Both methods of prototyping are used when there's some aspect of the system that you don't entirely understand. However, the key difference is the lifecycle methodology that you use. With evolutionary prototyping, you typically understand some aspects of the system and aren't sure about others. In throwaway prototyping, you have a general lack of understanding that you need to complete before you can build a production-ready system.
Note that there are lots of kinds of throwaway prototyping, and neither are limited to the entire system. For example, using paper or whiteboard sketches of a user interface can be considered throwaway prototyping. Yes, you might go through several iterations and throw away a previous design, but you also won't use the final prototype in the system (it's not physically possible, for one).

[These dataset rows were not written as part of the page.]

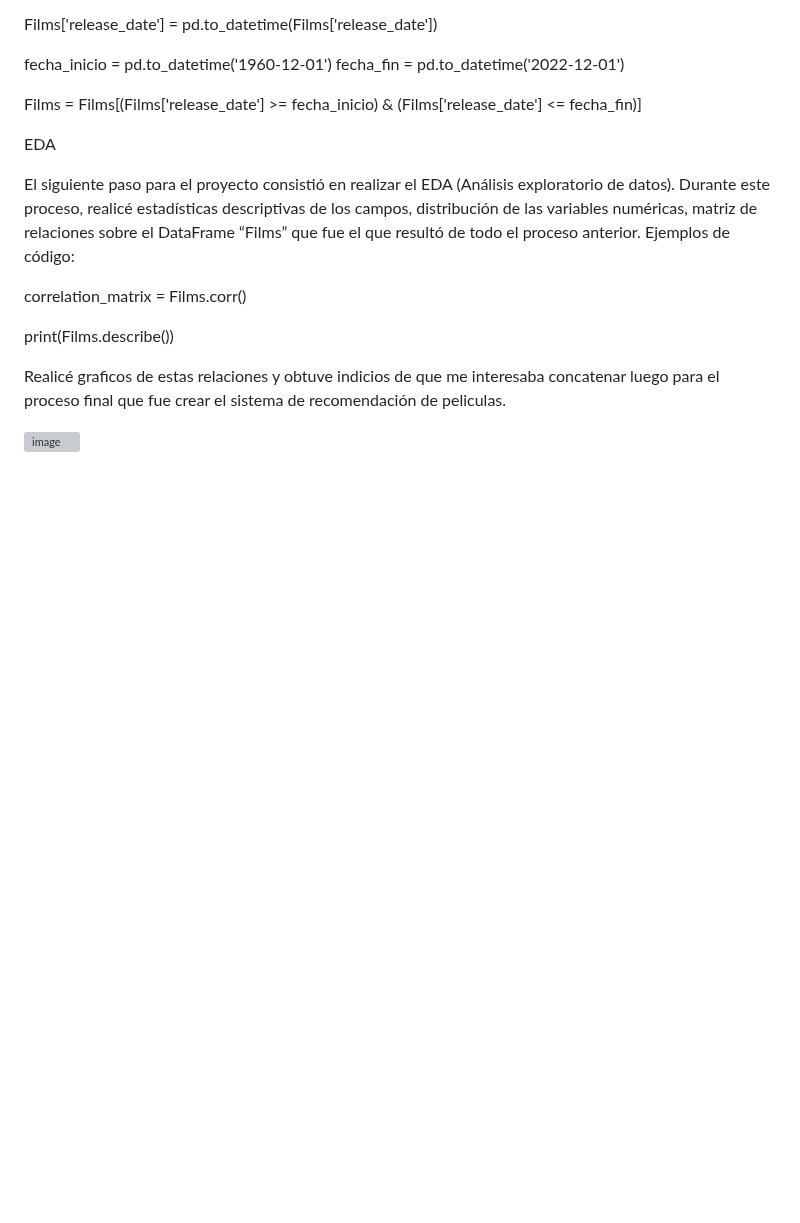
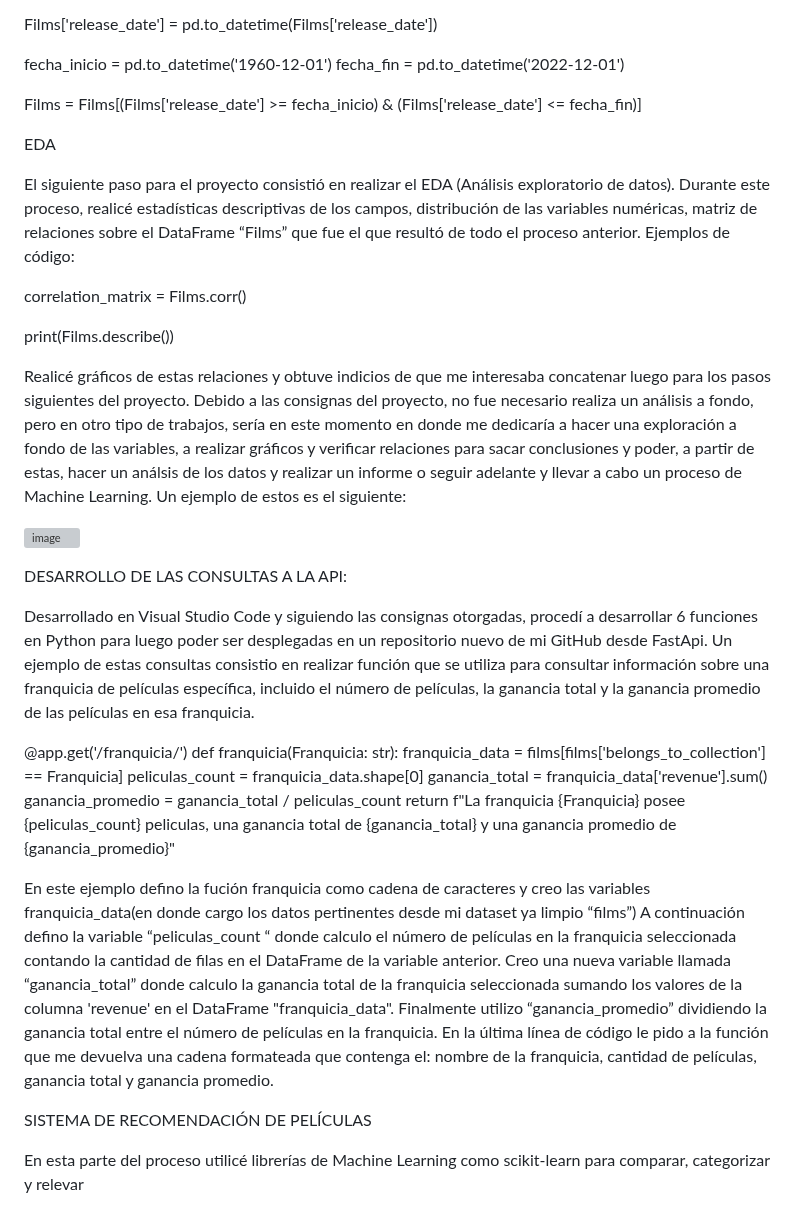
Before and after one commit to FedeGG09/PROYECTO-INDIVIDUAL-NUMERO1, a Markdown page: README.md, the part around the change. Drawn GitHub-style; blank space fills up the shorter version; grey boxes are pictures that could not be loaded.

```diff
--- a/README.md
+++ b/README.md
@@ -82,7 +82,31 @@ correlation_matrix = Films.corr()
 
 print(Films.describe())
 
-
-Realicé graficos de estas relaciones y obtuve indicios de que me interesaba concatenar luego para el proceso final que fue crear el sistema de recomendación de peliculas.
+Realicé gráficos de estas relaciones y obtuve indicios de que me interesaba concatenar luego para los pasos siguientes del proyecto. Debido a las consignas del proyecto, no fue necesario realiza un análisis a fondo, pero en otro tipo de trabajos, sería en este momento en donde me dedicaría a hacer una exploración a fondo de las variables, a realizar gráficos y verificar relaciones para sacar conclusiones y poder, a partir de estas, hacer un análsis de los datos y realizar un informe o seguir adelante y llevar a cabo un proceso de Machine Learning. Un ejemplo de estos es el siguiente:
 
 ![image](https://github.com/FedeGG09/PROYECTO-INDIVIDUAL-NUMERO1/assets/124220922/12bfe42e-e3d0-439c-afba-d8caf9f682ce)
+
+
+DESARROLLO DE LAS CONSULTAS A LA API:
+
+Desarrollado en Visual Studio Code y siguiendo las consignas otorgadas, procedí a desarrollar 6 funciones en Python para luego poder ser desplegadas en un repositorio nuevo de mi GitHub desde FastApi. Un ejemplo de estas consultas consistio en realizar función que se utiliza para consultar información sobre una franquicia de películas específica, incluido el número de películas, la ganancia total y la ganancia promedio de las películas en esa franquicia.
+
+@app.get('/franquicia/')
+def franquicia(Franquicia: str):
+    franquicia_data = films[films['belongs_to_collection'] == Franquicia]
+    peliculas_count = franquicia_data.shape[0]
+    ganancia_total = franquicia_data['revenue'].sum()
+    ganancia_promedio = ganancia_total / peliculas_count
+    return f"La franquicia {Franquicia} posee {peliculas_count} peliculas, una ganancia total de {ganancia_total} y una ganancia promedio de {ganancia_promedio}"
+
+En este ejemplo defino la fución franquicia como cadena de caracteres y creo las variables franquicia_data(en donde cargo los datos pertinentes desde mi dataset ya limpio “films”)
+A continuación defino la variable “peliculas_count “ donde calculo el
+número de películas en la franquicia seleccionada contando la cantidad de filas en el DataFrame de la variable anterior.
+Creo una nueva variable llamada “ganancia_total” donde calculo la ganancia total de la franquicia seleccionada sumando los valores de la columna 'revenue' en el DataFrame "franquicia_data".
+Finalmente utilizo “ganancia_promedio” dividiendo la ganancia total entre el número de películas en la franquicia.
+En la última línea de código le pido a la función que me devuelva una cadena formateada que contenga el: nombre de la franquicia, cantidad de películas, ganancia total y ganancia promedio.
+
+
+SISTEMA DE RECOMENDACIÓN DE PELÍCULAS
+
+En esta parte del proceso utilicé librerías de Machine Learning como scikit-learn para comparar, categorizar y relevar
```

If you're interested in general software engineering topics and the breadth of SE, I'd highly suggest picking up the Sommerville book that I quote. It's really good for covering the breadth of topics. If you're more interested in process models and methodologies and how you can apply them to various projects, I'd recommend the McConnell book - it has an entire chapter devoted to evolutionary prototyping and another chapter devoted to throwaway prototyping.
I also took a quick glance at the Wikipedia article on software prototyping. Some parts of it are a little weird (at least on my quick read), but there doesn't appear to be anything that I downright disagree with. Some of it is a little focused on one particular aspect, but it's not factually wrong that I see. I prefer the definitions below, but it might be an interesting read on various types of prototyping.
Exploratory development where the objective of the process is to work
with the customer to explore their requirements and deliver a final
system. The development starts with the parts of the system that are
understood. The system evolves by adding new features proposed by the
customer. (Sommerville: Software Engineering, 8th Edition)
Evolutionary Prototyping is a lifecycle model in which the system is
developed in increments so that it can readily be modified in response
to end-user and customer feedback. Most evolutionary-prototyping
efforts begin by prototyping the user interface and then evolving the
completed system from that, but prototyping can start with any
high-risk area. Evolutionary Prototyping is not the same as Throwaway
Prototyping, and making the right choice about whether to develop an
evolutionary prototype or a throwaway prototype is one key to success.
Other keys to success include using experienced developers, managing
schedule and budget expectations, and managing the prototyping
activity itself. (McConnell: Rapid Development: Taming Wild Software Schedules)
Throwaway prototyping is where the objective of the evolutionary
development process is to understand the customer's requirements and
hence develop a better requirements definition for the system. The
prototype concentrates on experimenting with the customer requirements
that are poorly understood. (Sommerville: Software Engineering, 8th
With Throwaway Prototyping, code is developed to explore factors
critical to the system's success, and then that code is thrown away.
The prototyping implementation uses programming languages or
development practices or both that are much faster than the target
language and practices. The user interface is prototyped far more
commonly than any other part of the system, but other parts of some
systems can also benefit from being prototyped. When used as a
requirementsspecification aid, the Throwaway Prototyping practice can
accelerate projects based on traditional lifecycle models, such as DoD
projects. It can be initiated at either a management or technical
level. (McConnell: Rapid Development: Taming Wild Software Schedules)